Teens and adults dread the classroom to an even greater extent, as they experience it transforms from a simple part of their daily life to the greatest stressor in it.
There is an increasing aversion to academic activities outside the classroom. These being anything from reading for enjoyment to independent research to simply maintaining stimulating conversations.
Individuals are generally quick to lay the blame on modern technology, but computers and their counterparts are little more than distractions, and people would likely employ them less if formulated education were less demanding.
In the past century alone, attending college has become less of a privilege and more of a prerequisite for life. So, after spending 12 years in a desk completing repetitive tasks and standardized tests, young adults are granted the opportunity to accumulate massive debt when many of them possess little to no genuine life involvement.
When high school seniors are asked their post-high school plans, the conventional answer would be that they are attending either a 4-year institution or trade school.
Students who choose to take a year to work or travel are deemed unmotivated, burned out, and usually expected to fall off the academic track. Thus, the students that take time to determine their life goals outside of the school setting are few.
Not everyone can be grouped in the gap year category, as some students who choose the college path directly after high school thrive and maintain the star pupil label.
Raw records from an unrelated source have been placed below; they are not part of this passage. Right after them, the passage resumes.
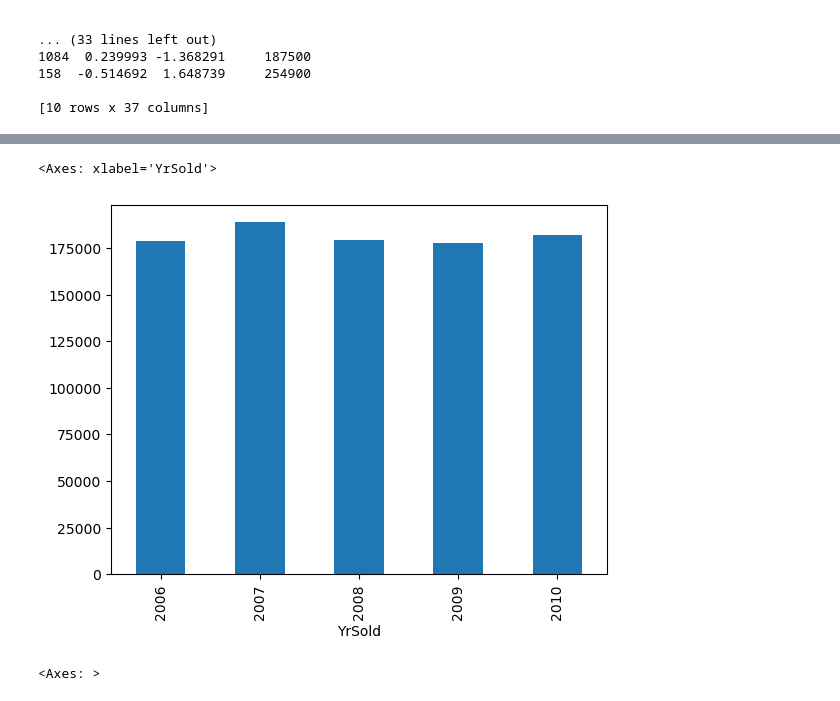
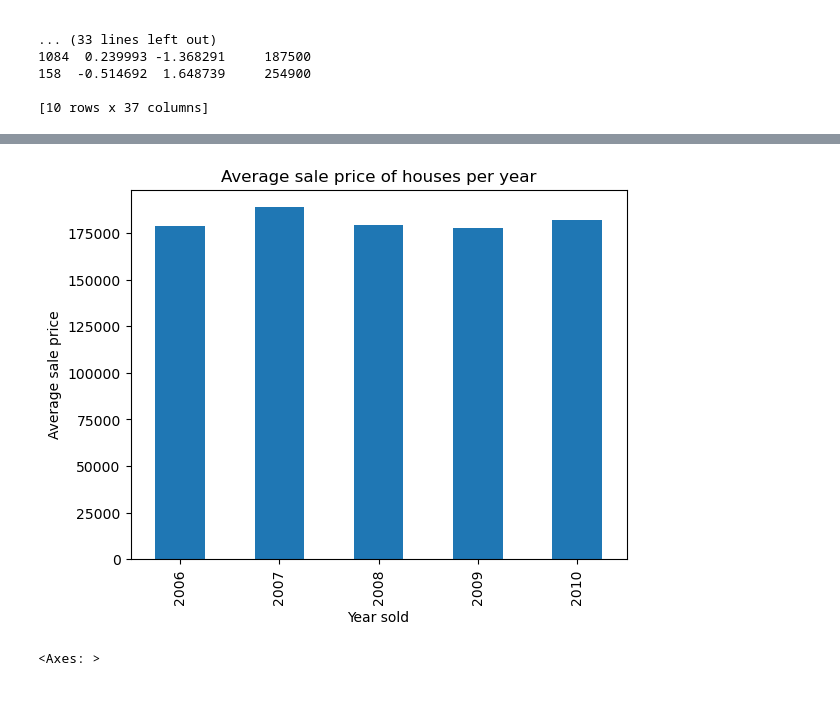
Before and after one commit to WesselKuijstermans/Minor, a Jupyter notebook: ML1_Uitstapje/Uitstapje.ipynb, the cells around one changed output, grey strips where cells are left out. Saved outputs shown, nothing was run; the diff lists cells and outputs as text; code cells hidden in the pictures.

```diff
--- a/ML1_Uitstapje/Uitstapje.ipynb
+++ b/ML1_Uitstapje/Uitstapje.ipynb
@@ -66,9 +169,12 @@ sns.scatterplot(x='YrSold', y='SalePrice', data=train)
 # %%
 # plot the average sale price per year
 train.groupby('YrSold')['SalePrice'].mean().plot(kind='bar')
+plt.title('Average sale price of houses per year')
+plt.xlabel('Year sold')
+plt.ylabel('Average sale price')
+plt.show()
 # %% [output]
-<Axes: xlabel='YrSold'>
-[figure, old version]
+[figure, new version]
 # %%
 # plot the correlation matrix of numeric features
 corr = numeric_features.corr()
```
Also changed, not shown: parts of 24 cells of this notebook.
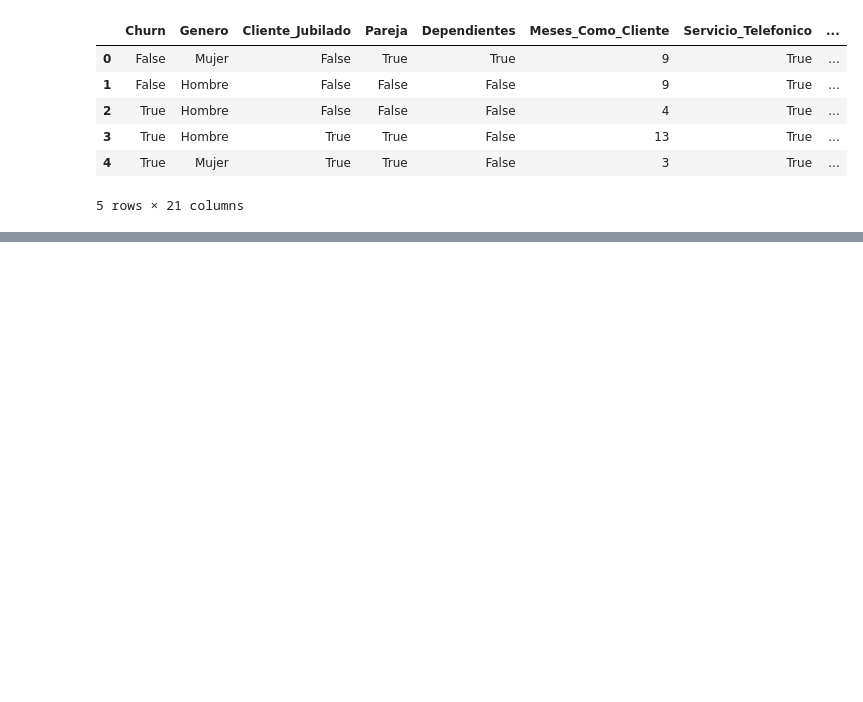
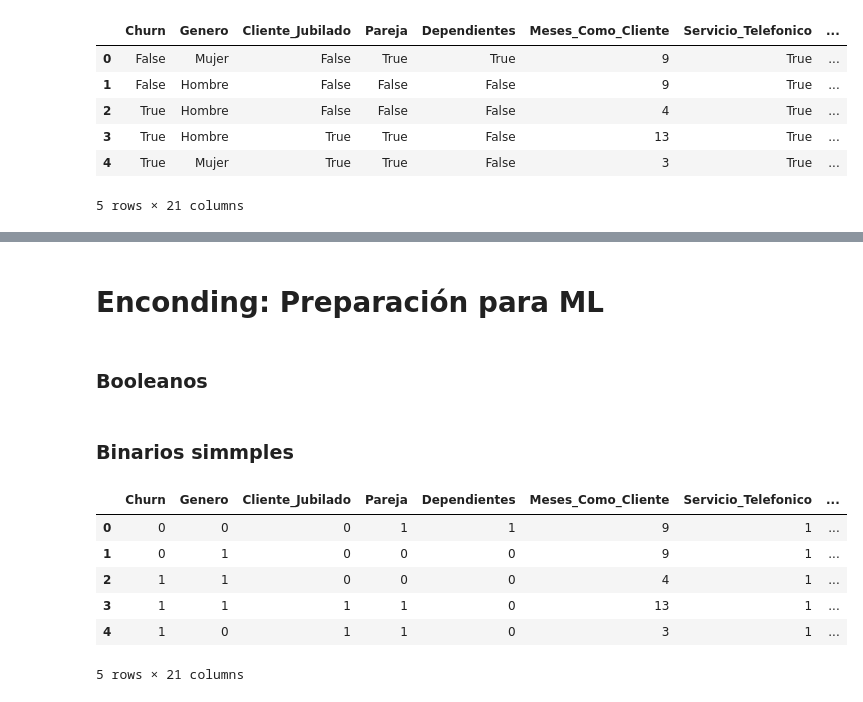
Before and after one commit to lunablanco/TelecomX_predictions, a Jupyter notebook: TelecomX_predicciones.ipynb, the cells around one changed output, grey strips where cells are left out. Cells and saved outputs as stored; diff of their text form; code cells hidden in the pictures; blank space fills up the shorter version.

```diff
--- a/TelecomX_predicciones.ipynb
+++ b/TelecomX_predicciones.ipynb
@@ -79,0 +121,22 @@ df.head()
+# %% [markdown]
+# Enconding: Preparación para ML
+# %% [markdown]
+### Booleanos
+# %%
+bool_cols = ['Churn', 'Cliente_Jubilado', 'Pareja', 'Dependientes',
+             'Servicio_Telefonico', 'Facturacion_Electronica']
+df[bool_cols] = df[bool_cols].astype(int)
+# %% [markdown]
+### Binarios simmples
+# %%
+df['Genero'] = df['Genero'].map({'Hombre': 1, 'Mujer': 0})
+# %%
+df.head()
+# %% [output]
+|  | Churn | Genero | Cliente_Jubilado | Pareja | Dependientes | Meses_Como_Cliente | Servicio_Telefonico | ... |
+| 0 | 0 | 0 | 0 | 1 | 1 | 9 | 1 | ... |
+| 1 | 0 | 1 | 0 | 0 | 0 | 9 | 1 | ... |
+| 2 | 1 | 1 | 0 | 0 | 0 | 4 | 1 | ... |
+| 3 | 1 | 1 | 1 | 1 | 0 | 13 | 1 | ... |
+| 4 | 1 | 0 | 1 | 1 | 0 | 3 | 1 | ... |
+5 rows × 21 columns
```
Also changed, not shown: parts of 19 cells of this notebook.
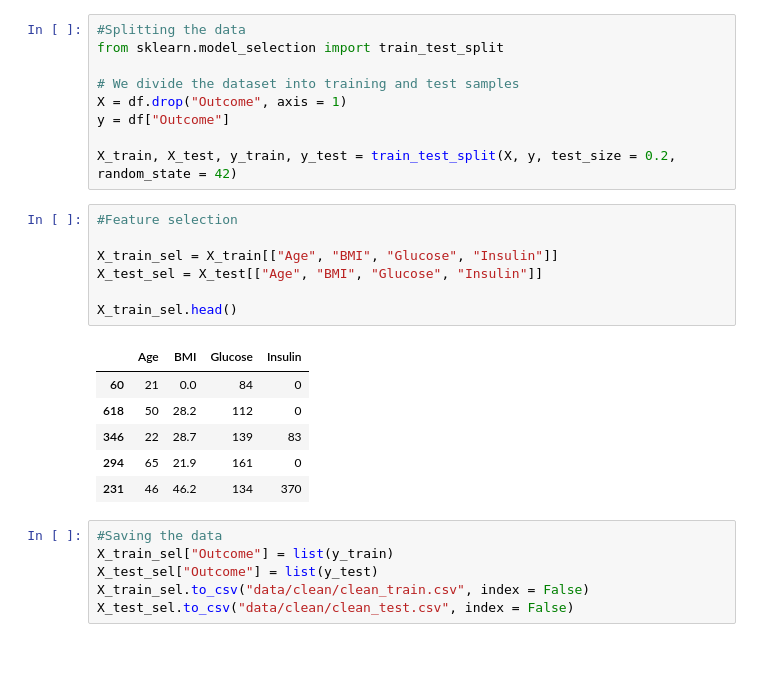
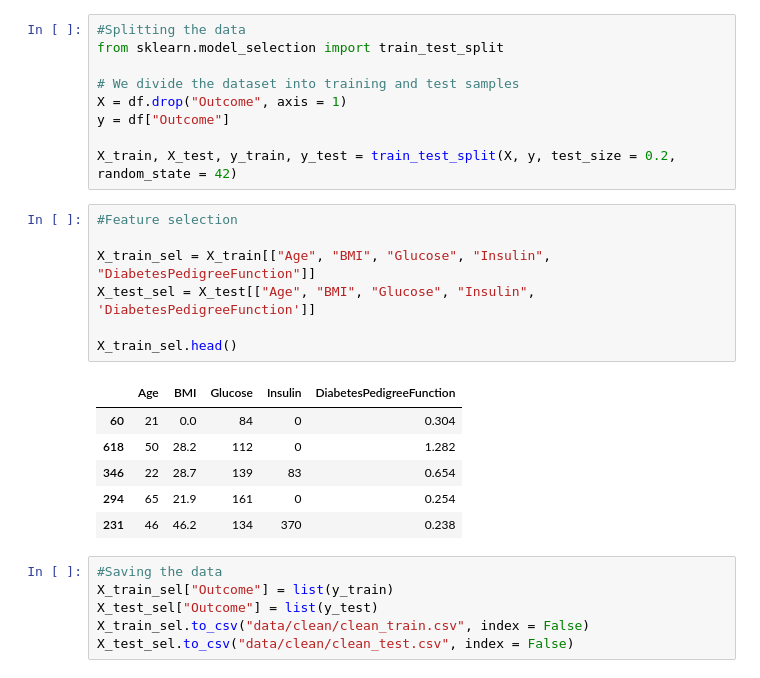
Before and after one commit to Jasn2002/decision-tree-project-tutorial, a Jupyter notebook: exercise.ipynb, the cells around one changed output. Cells and saved outputs as stored; diff of their text form.

```diff
--- a/exercise.ipynb
+++ b/exercise.ipynb
@@ -174,17 +174,17 @@ X_train, X_test, y_train, y_test = train_test_split(X, y, test_size = 0.2, rando
 # %%
 #Feature selection
 
-X_train_sel = X_train[["Age", "BMI", "Glucose", "Insulin"]]
-X_test_sel = X_test[["Age", "BMI", "Glucose", "Insulin"]]
+X_train_sel = X_train[["Age", "BMI", "Glucose", "Insulin", "DiabetesPedigreeFunction"]]
+X_test_sel = X_test[["Age", "BMI", "Glucose", "Insulin", 'DiabetesPedigreeFunction']]
 
 X_train_sel.head()
 # %% [output]
-|  | Age | BMI | Glucose | Insulin |
-| 60 | 21 | 0.0 | 84 | 0 |
-| 618 | 50 | 28.2 | 112 | 0 |
-| 346 | 22 | 28.7 | 139 | 83 |
-| 294 | 65 | 21.9 | 161 | 0 |
-| 231 | 46 | 46.2 | 134 | 370 |
+|  | Age | BMI | Glucose | Insulin | DiabetesPedigreeFunction |
+| 60 | 21 | 0.0 | 84 | 0 | 0.304 |
+| 618 | 50 | 28.2 | 112 | 0 | 1.282 |
+| 346 | 22 | 28.7 | 139 | 83 | 0.654 |
+| 294 | 65 | 21.9 | 161 | 0 | 0.254 |
+| 231 | 46 | 46.2 | 134 | 370 | 0.238 |
 # %%
 #Saving the data
 X_train_sel["Outcome"] = list(y_train)
```
Also changed, not shown: 5 other files.
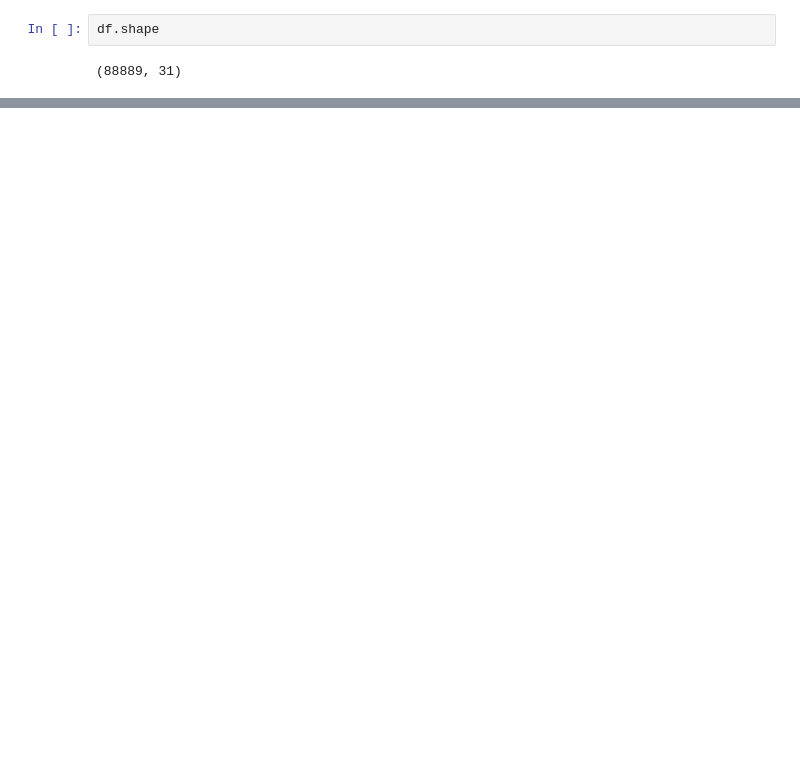
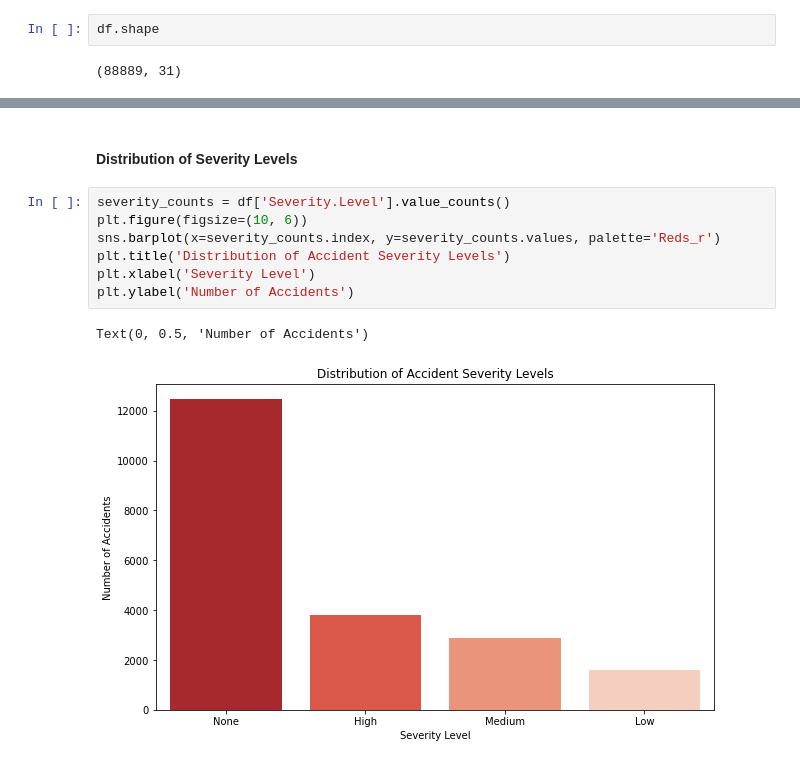
Before and after one commit to danielowuor/projectphase1, a Jupyter notebook: Phase1Project.ipynb, the cells around one changed output, grey strips where cells are left out. Cells and saved outputs as stored; diff of their text form; blank space fills up the shorter version.

```diff
--- a/Phase1Project.ipynb
+++ b/Phase1Project.ipynb
@@ -135,0 +410,12 @@ df.shape
+# %% [markdown]
+#### Distribution of Severity Levels
+# %%
+severity_counts = df['Severity.Level'].value_counts()
+plt.figure(figsize=(10, 6))
+sns.barplot(x=severity_counts.index, y=severity_counts.values, palette='Reds_r')
+plt.title('Distribution of Accident Severity Levels')
+plt.xlabel('Severity Level')
+plt.ylabel('Number of Accidents')
+# %% [output]
+Text(0, 0.5, 'Number of Accidents')
+[figure, added]
```
Also changed, not shown: parts of 60 cells of this notebook, 4 other files.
Some students not geared in the same way struggle with a steep decline in motivation and desire to succeed academically.
They are more engrossed in their phones and television shows because of the mindless entertainment and freedom they provide from the rigidity of regular days.
The lack of flexibility in America’s education system reveals that it was cultivated to create a nation that ultimately produces more workers than thinkers.
The same kids given near full-time jobs in grade school move hastily on to a costly college environment, and in this time of ambiguity they select majors and career paths that will likely be utilized until retirement age.
Perhaps there is no ideal blueprint for education, and the one operating now is best suited for the masses, but when pure desire for knowledge begins to become mindless memorization, change is necessary.